Using the Strength-Based Interview
Once you understand students’ cognitive strengths, it’s helpful to do a strength-based interview to help kids focus on the ways they learn best. Once you’ve got interview data, you can help students formulate appropriate goals and meaningful learning strategies. It doesn’t take a lot of time, but the results are impressive!
Modifying Your Lessons
Now that you know more about students’ strengths and how to turn them into goals and learning strategies, you need to stop and think about how you can help this process along. Making the right lesson modifications is the key to giving students equal access to learning opportunities. Today, we’ll follow a very interesting social studies lesson to see how technology and creativity can help us modify and adapt with ease.
Helping Students Overcome Common Obstacles
As we go through the year, it’s pretty common to see at least one or two students falling into common learning traps. In this lesson, we’re going to talk about learned helplessness, tunnel vision, and isolationist thinking, three obstacles to student success. As we discuss each trap, we’ll also discover ways to turn it into an opportunity so students can maximize their learning potential.
Recognizing Your Teaching Style
Well, we’ve already talked a lot about your classroom and your students, but we haven’t spent much time on you! Teachers are the glue that holds the classroom together, so today let’s spend some time talking about your own learning style and how it affects the classroom dynamic.
As you may know from experience, the inclusive classroom can’t function without productive collaboration—between you, your students, aides, volunteers, school support professionals, and the like. Today, you’ll learn the joys (and common pitfalls) of collaboration so that you can start every relationship on solid footing.

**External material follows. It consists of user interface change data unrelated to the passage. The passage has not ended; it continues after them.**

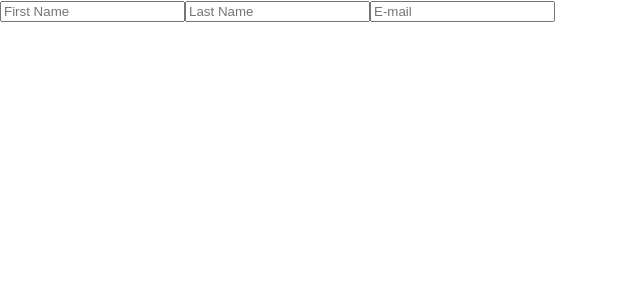
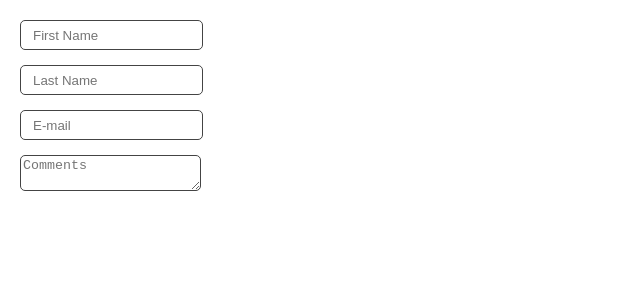
Before and after one commit to zakariaelb/form, a React (Create React App) app: page / in a window 1280 px wide. Shown: the top 300 px of the page, without its empty margins (0-640 px from the left). Built offline with nearby package versions, Linux system fonts and the light colour scheme.

Commit message:
textArea

```diff
--- a/src/App.js
+++ b/src/App.js
@@ -38,7 +38,7 @@
 
 export default function Form() {
     const [fromData, setFormData] = React.useState(
-      {firstName: "", lastName: "", email: ""}
+      {firstName: "", lastName: "", email: "", comments: ""}
       )
     /**
      * Challenge: Track the applicant's last name as well
@@ -62,21 +62,27 @@
                 placeholder="First Name"
                 onChange={handledChange}
                 name="firstName"
-                value={FormData.firstName}
+                value={fromData.firstName}
             />
             <input
                 type="text"
                 placeholder="Last Name"
                 onChange={handledChange}
                 name="lastName"
-                value={FormData.lastName}
+                value={fromData.lastName}
             />
             <input
                 type="text"
                 placeholder="E-mail"
                 onChange={handledChange}
                 name="email"
-                value={FormData.email}
+                value={fromData.email}
+            />
+            <textarea
+              placeholder="Comments"
+              onChange={handledChange}
+              name="comments"
+              value={fromData.comments}
             />
         </form>
     )
--- a/src/index.css
+++ b/src/index.css
@@ -11,3 +11,36 @@
   font-family: source-code-pro, Menlo, Monaco, Consolas, 'Courier New',
     monospace;
 }
+* {
+  box-sizing: border-box;
+}
+
+body {
+  margin: 0;
+  padding: 20px;
+}
+
+input {
+  margin-bottom: 15px;
+  height: 30px;
+  text-indent: 10px;
+  border: 1px solid #444;
+  border-radius: 5px;
+  display: block;
+}
+input {
+  margin-bottom: 15px;
+  height: 30px;
+  text-indent: 10px;
+  border: 1px solid #444;
+  border-radius: 5px;
+  display: block;
+}
+
+textarea {
+  margin-bottom: 15px;
+  border: 1px solid #444;
+  border-radius: 5px;
+  display: block;
+
+}
```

Working With Co-teachers
Along with collaboration comes co-teaching, where more than one teacher works to serve the needs of all students. While this can turn into a sticky situation or a fight for territory, there’s no need to make co-teaching adversarial! In fact, there are plenty of reasons to enjoy the benefits of this very adaptable teaching style. Learn how to make this relationship work for you in this lesson.

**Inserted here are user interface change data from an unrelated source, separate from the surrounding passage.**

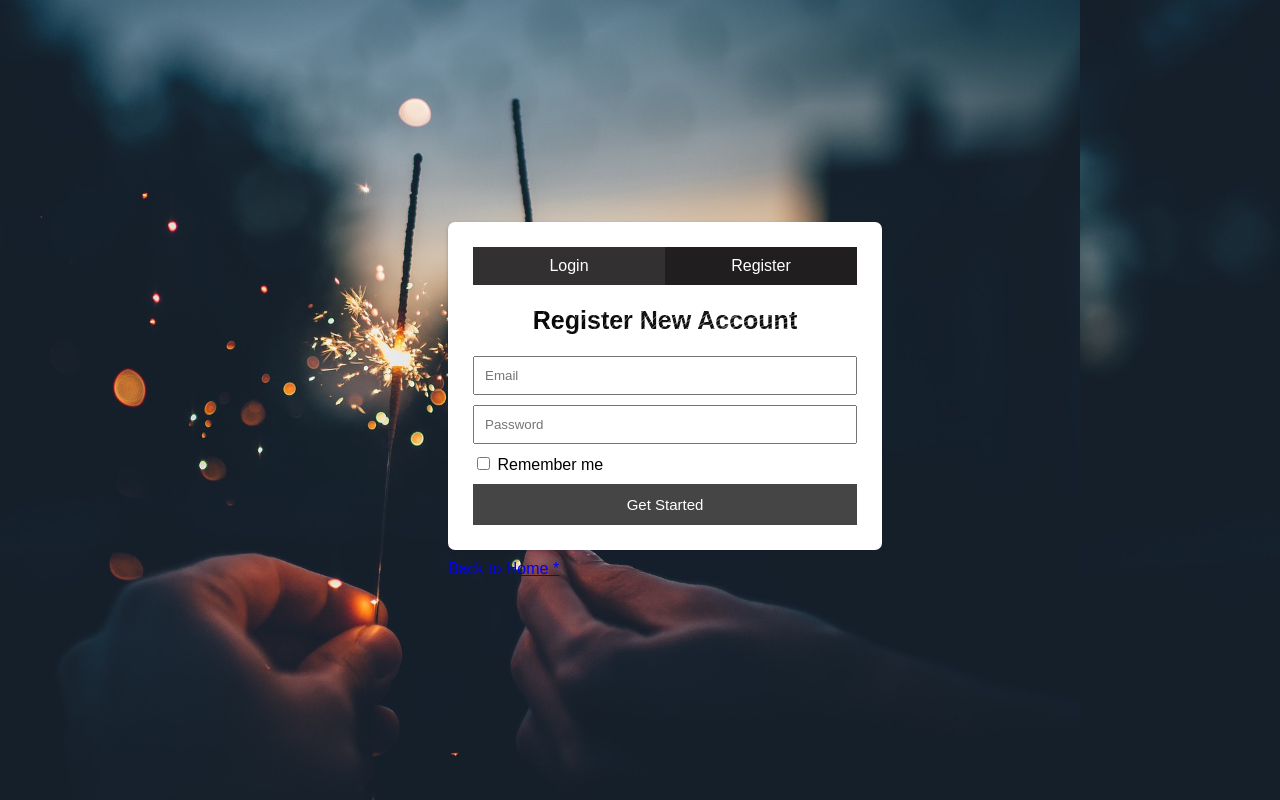
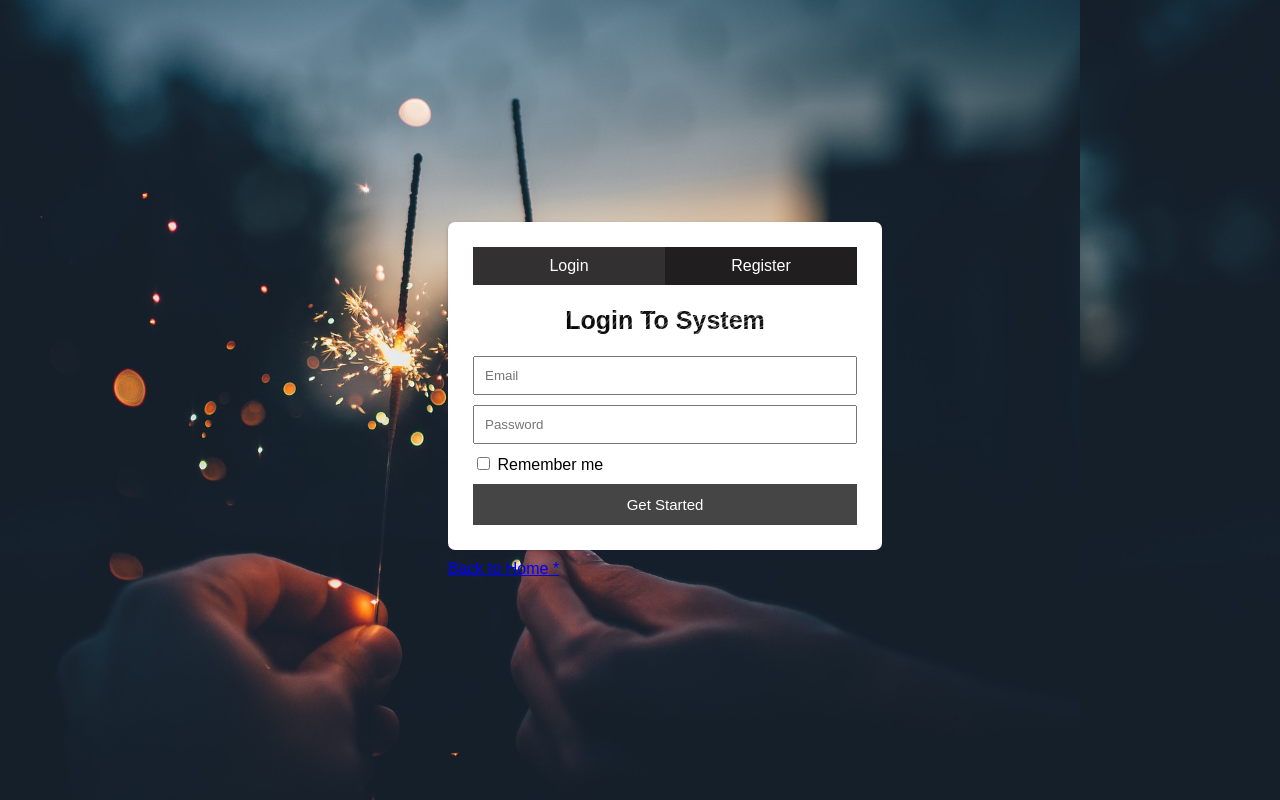
Before and after one commit to radytrainer/template-size-01, a plain HTML site: page pages/login.html in a window 1280 px wide. Drawn offline with Linux system fonts and the light colour scheme.

Commit message:
update test

```diff
--- a/pages/login.html
+++ b/pages/login.html
@@ -16,7 +16,7 @@
                     <a href="register.html" class="register">Register</a>
                 </div>
                 <div class="title">
-                    <h2>Register New Account</h2>
+                    <h2>Login To System</h2>
                 </div>
                 <div class="form-group">
                     <input type="email" class="form-control" placeholder="Email">
```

Evaluating Your Effectiveness
We often get so busy teaching that we forget to stop and see how things are going. In this final lesson, we’ll talk about the best ways to reflect on our inclusive classrooms and their successes and shortcomings. As we discover what works and what doesn’t, we’ll also look at some simple solutions for overcoming common obstacles.